Table 3
Associations between PBDEs and TH in second trimester pregnant women in Northern and Central California
Individual OH-PBDEs and their sum were positively associated with TSH with the strongest associations observed for 4′-OH-BDE-49 (β = 0.50; 95% CI, 0.22 to 0.78) (Table 4). Σ TTR-binders was also associated with increased TSH (Table 4; Figure 2). The effect of Σ TTR-binders on TSH levels (β = 0.31; 95% CI, 0.04 to 0.59) was similar to the effect of Σ OH-PBDEs on TSH (β = 0.29; 95% CI, − 0.05 to 0.64) although the effect estimate for Σ TTR-binders had smaller confidence intervals than Σ OH-PBDEs (Table 4) and a higher adjusted R2 (0.14 versus 0.04, respectively). Relationships between OH-PBDEs and total and free T4 were null except for 6-OH-BDE-47, which was inversely associated with total T4 and marginally significant.
Table 4
Table 4
Associations between OH-PBDEs and TH in second trimester pregnant women from Northern and Central California
Figure 2
Figure 2
Comparison of serum PBDEs levels in pregnant women from three study populations
In this initial study of non-smoking, predominately low-income pregnant women from Northern and Central California, we find that they are more highly exposed to lower-brominated PBDEs and OH-PBDEs compared to pregnant women from Salinas Valley, California, a nationally representative sample of U.S. pregnant women, and various populations of pregnant women from Europe and Asia. Moreover, despite the relatively small sample size and the inherent variability of measures of thyroid function, we find positive associations between TSH and serum concentrations of lower-brominated PBDE congeners and OH-PBDEs. These associations were statistically significant for individual chemicals (e.g. BDE-85, 4′-OH-BDE-49) and their weighted sum (e.g. Σ TTR-binders). In contrast, we report an inverse association between BDE-207 and TSH. Associations with total and free T4 were generally weak and inconsistent.
Our study is one of the most extensive characterizations to date of flame retardant exposures in pregnant women. We identified OH-PBDEs as well as congeners characteristic of penta-, octa-, and deca-BDE mixtures. Although California passed a state-wide ban on penta- and octa-BDE in 2003, PBDE exposures remain elevated in our contemporary study population sampled in 2008–2009. These high exposures likely reflect the unintended consequences of California’s furniture flammability standards.
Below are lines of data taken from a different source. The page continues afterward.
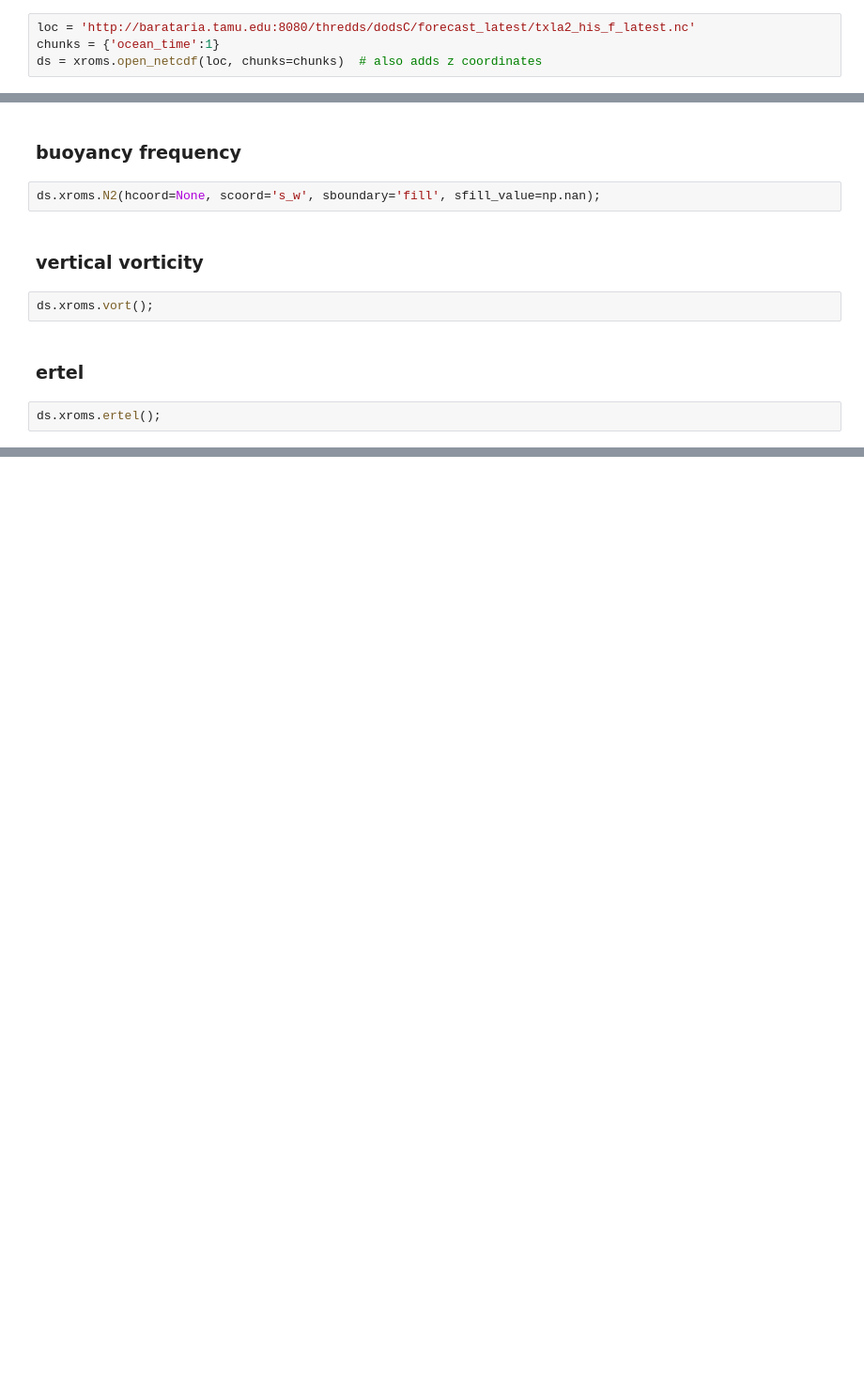
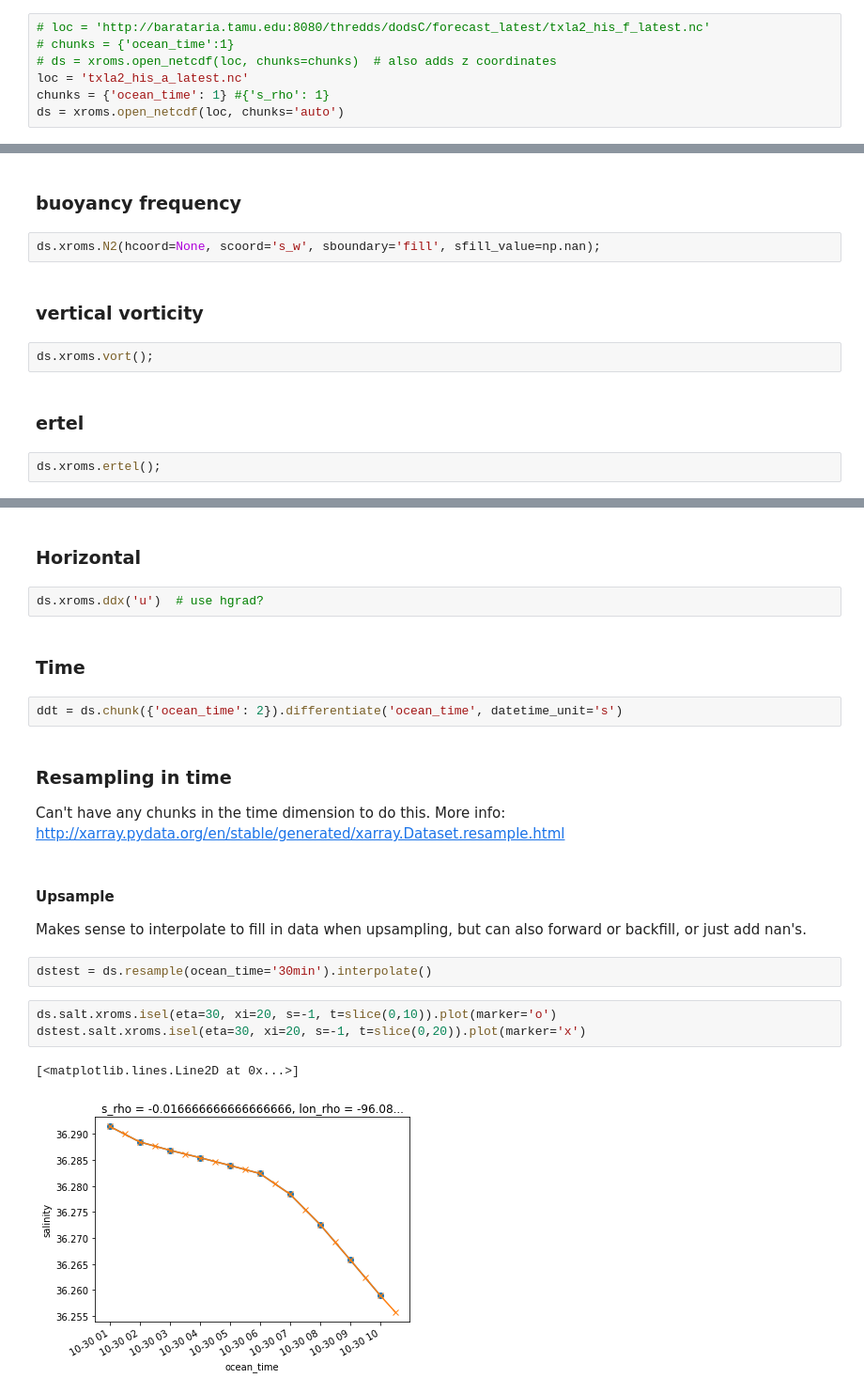
Before and after one commit to xoceanmodel/xroms, a Jupyter notebook: examples/calc.ipynb, the cells around one changed output, grey strips where cells are left out. Shown at 94% size. Drawn from its saved outputs; the diff is of its cells as text; blank space fills up the shorter version.

```diff
--- a/examples/calc.ipynb
+++ b/examples/calc.ipynb
@@ -43,9 +43,12 @@ A few of the more basic methods in `xroms` are available to `DataArrays` too. Un
 
 More information at in [load_data notebook](load_data.ipynb)
 # %%
-loc = 'http://barataria.tamu.edu:8080/thredds/dodsC/forecast_latest/txla2_his_f_latest.nc'
-chunks = {'ocean_time':1}
-ds = xroms.open_netcdf(loc, chunks=chunks)  # also adds z coordinates
+# loc = 'http://barataria.tamu.edu:8080/thredds/dodsC/forecast_latest/txla2_his_f_latest.nc'
+# chunks = {'ocean_time':1}
+# ds = xroms.open_netcdf(loc, chunks=chunks)  # also adds z coordinates
+loc = 'txla2_his_a_latest.nc'
+chunks = {'ocean_time': 1} #{'s_rho': 1}
+ds = xroms.open_netcdf(loc, chunks='auto')
 # %% [markdown]
 ## How to set up grid
 
@@ -121,0 +157,24 @@ ds.xroms.ertel();
+# %% [markdown]
+### Horizontal
+# %%
+ds.xroms.ddx('u')  # use hgrad?
+# %% [markdown]
+### Time
+# %%
+ddt = ds.chunk({'ocean_time': 2}).differentiate('ocean_time', datetime_unit='s')
+# %% [markdown]
+### Resampling in time
+
+Can't have any chunks in the time dimension to do this. More info: http://xarray.pydata.org/en/stable/generated/xarray.Dataset.resample.html
+# %% [markdown]
+#### Upsample
+
+Makes sense to interpolate to fill in data when upsampling, but can also forward or backfill, or just add nan's.
+# %%
+dstest = ds.resample(ocean_time='30min').interpolate()
+# %%
+ds.salt.xroms.isel(eta=30, xi=20, s=-1, t=slice(0,10)).plot(marker='o')
+dstest.salt.xroms.isel(eta=30, xi=20, s=-1, t=slice(0,20)).plot(marker='x')
+# %% [output]
+[<matplotlib.lines.Line2D at 0x...>]
+[figure, added]
```
Also changed, not shown: parts of 17 cells of this notebook.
For example, the 1975 standard, Technical Bulletin 117, requires that polyurethane foam used in upholstered furniture sold in California must be able to withstand an open flame for 12 seconds. Historically, compliance with this standard was achieved by treating polyurethane foam with penta-BDE [3]. Levels in our population were about three to six times higher than levels measured in a population of Mexican-immigrant women from the agricultural community of Salinas, California who were sampled in 1999–2000 [13]. This difference may be partially explained by year of sample collection since PBDE levels in human tissue have increased over time in the U.S [38]. It may also indicate that PBDEs were more widely used in California than Mexico since most of the women in the Salinas study were born in Mexico and lower-brominated PBDEs have two to 12 year half-lives in human blood [39]. Indeed, a recent study found that California children had seven times higher levels of PBDEs in their serum compared to their Mexican counterparts [39].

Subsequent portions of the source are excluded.